15 March 2020
@Storey’s Field Centre, Cambridge


On a pleasant Sunday evening in Cambridge, with the expected shutdown looming in these unprecedented times, I was lucky enough to spend my last public event for (who knows?) some time with the great Scottish folk trio, Salt House. The venue was the Storey’s Field Centre which seemed to be the perfect fit for these extraordinary talented acoustic musicians, not least because vocalist and harmonium player Jenny Sturgeon’s uncle had helped in designing and building the place! A very talented family indeed!

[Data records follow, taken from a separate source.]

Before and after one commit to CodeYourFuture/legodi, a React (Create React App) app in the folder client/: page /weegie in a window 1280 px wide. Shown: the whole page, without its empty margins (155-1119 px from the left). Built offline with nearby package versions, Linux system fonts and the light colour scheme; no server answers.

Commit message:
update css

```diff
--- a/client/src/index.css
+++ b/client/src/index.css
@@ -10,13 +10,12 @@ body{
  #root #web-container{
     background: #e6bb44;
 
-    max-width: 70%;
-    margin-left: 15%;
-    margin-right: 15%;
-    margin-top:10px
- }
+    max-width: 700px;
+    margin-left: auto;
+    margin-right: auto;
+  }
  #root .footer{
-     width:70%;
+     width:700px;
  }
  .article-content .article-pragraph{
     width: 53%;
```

After we had managed the social distancing between members of the audience and made sure we had all washed our hands while singing the ‘happy birthday song’, we settled into the performance. On stage we had Jenny in the middle, with harmonium and guitar, flanked by Ewan McPherson with his impressive array of guitars on one side, and award-winning Lauren MacColl with her equally as impressive fiddles lined up on the other.

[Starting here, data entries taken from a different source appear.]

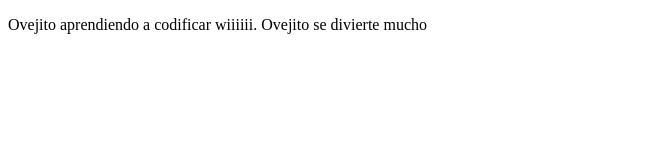
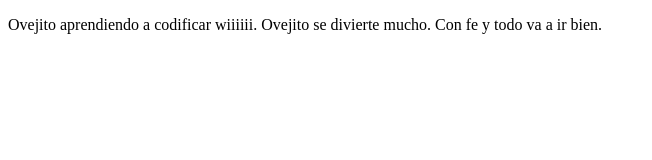
Before and after one commit to ixa257/proyectoDemoCursoPrework, a plain HTML site: page index.html in a window 1280 px wide. Shown: the whole page, without its empty margins (0-652 px from the left). Drawn offline with Linux system fonts and the light colour scheme.

Commit message:
Primer Cambio

```diff
--- a/index.html
+++ b/index.html
@@ -9,7 +9,8 @@
 <body>
     <p>
         Ovejito aprendiendo a codificar wiiiiii.
-        Ovejito se divierte mucho
+        Ovejito se divierte mucho.
+        Con fe y todo va a ir bien.
     </p>
 </body>
 </html>
```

The music to come, we were told, would be mainly from their upcoming new album release Huam, due to be released on 20th March. Kicking off with a couple of older tracks from a previous album called Underdog ‘Turn Ye To Me’ and ‘Lay Your Dark Low’ it immediately became apparent that we were dealing with some real quality here. Jenny’s delicious soft lead vocal, accompanied by Ewan’s crafted guitar skills and Lauren’s delicate fiddle touch, made for a combination that even my dad would have found difficult not to be moved by – and he’s the “men don’t cry” type! As the tracks came, each member took turns with a lead vocal while the others harmonised in the background to perfection. Ballads from their new album such as ‘The Same Land’, ‘If I were Lucky’ and ‘Mountain of Gold’, conjured up visions of Shetland landscapes and ancient times. Commentary from band members in-between songs with tales of orcas, whales, harmonium and caravan song writing, island ferries, tractor rides and northern lights, reinforced this vision to take my imagination up north to a mystical land.

New album Huam

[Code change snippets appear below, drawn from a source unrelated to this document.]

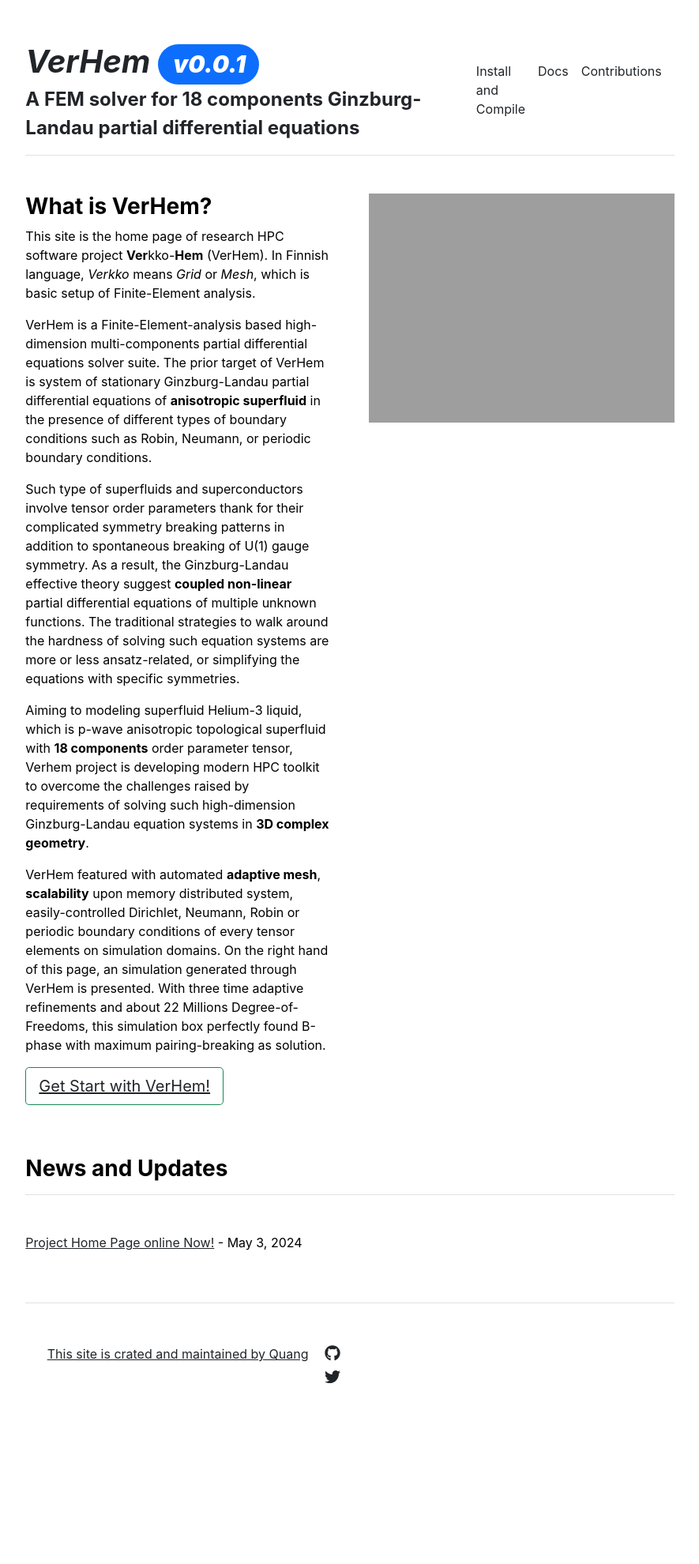
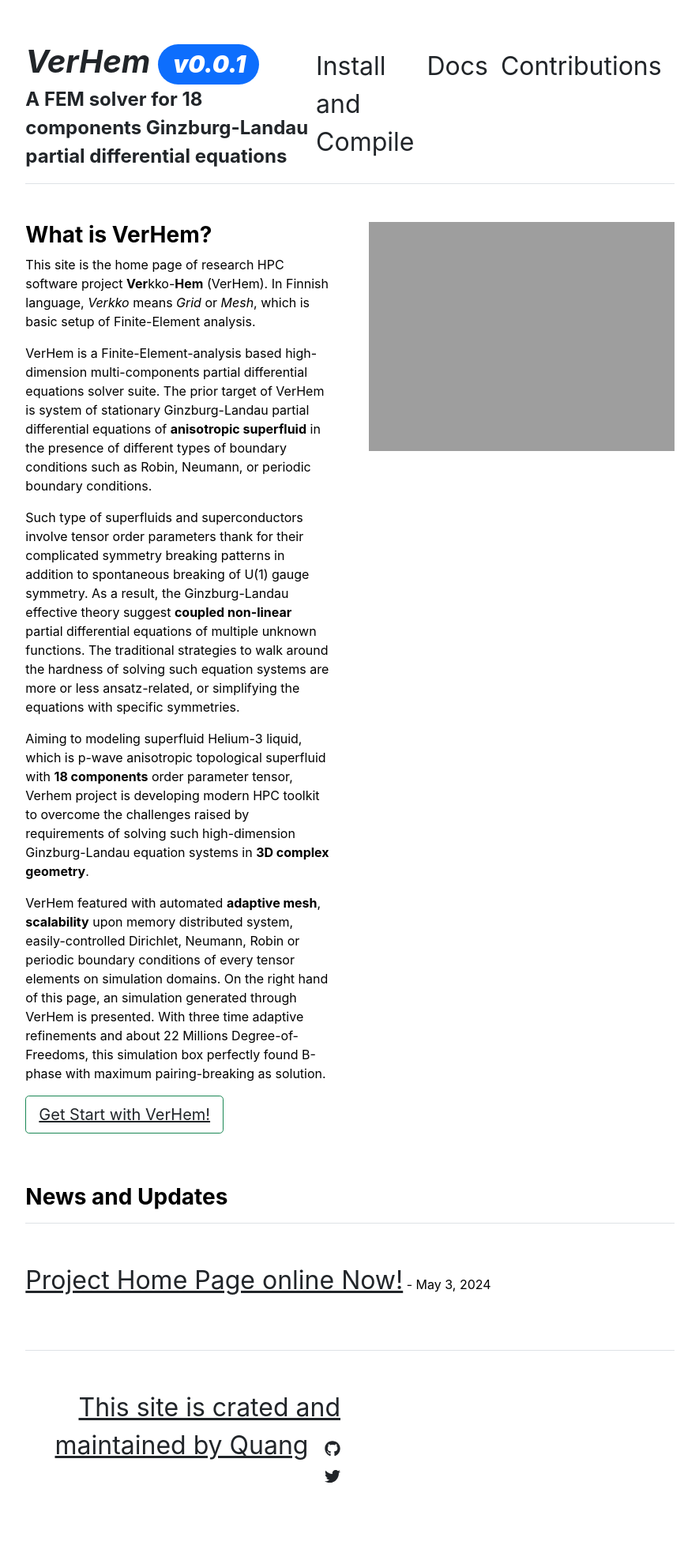
Before and after one commit to VerHem/VerHem.github.io, a Jekyll site: the page built from index.md, in a window 1280 px wide. Shown: the whole page at 79% size, without its empty margins (197-1082 px from the left). Built offline with Jekyll 4.4.1, drawn with Linux system fonts in a browser that asks for light colours; before the commit the page ends 1854 px from its top, so only the background shows below that.

Commit message:
chnage a {} in _scss/main.scss

```diff
--- a/_sass/main.scss
+++ b/_sass/main.scss
@@ -14,5 +14,5 @@ body a {
 }
 
 a {
-  font-size: 16px
+  font-size: 32px
 }
```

The second half of the show proved to be just as magical and I must have beat the world record for the number of times one person can experience goosepimples over a two-hour period. The music was pure and the lyrics were poetic. I don’t think I can quite put it into words, but there was something about these three musicians and the melodies they produced that could touch my soul – and they were a handsome bunch too! I particularly enjoyed Huam tracks ‘William and Elsie’ – originally a poem which began with fiddle plucking that built up to a beautiful harmonic ballad, flanked sublimely by Lauren’s fiddle skills - and ‘Fire Light’ - a skilfully crafted full bodied acoustic composition with a lovely guitar groove, supported by expert fiddle intersections and bass lines. What is not to like?! Both these songs highlighted the band’s strong emotional connections to poetry in particular with ‘Fire Light’ being a reworking of a Nan Shepard poem. We were also invited to our second sing-a-long of the event with ‘The Sister’s Revenge’ from the Underdog album.

This was an evening not to forget. This was an evening to let this lovely acoustic folk music take us away from what was going on in the background of the real world. Ewan, Jenny and Lauren sure can play and if you are lucky enough to hear them, they will touch you. Once we get through this current madness, make sure you get along to see them somewhere, or at least buy their album to listen to in self-isolation! It will be all that you need.

Words and pic by DAN SLY /

Thanks to Thom at Sonic PR for sorting this out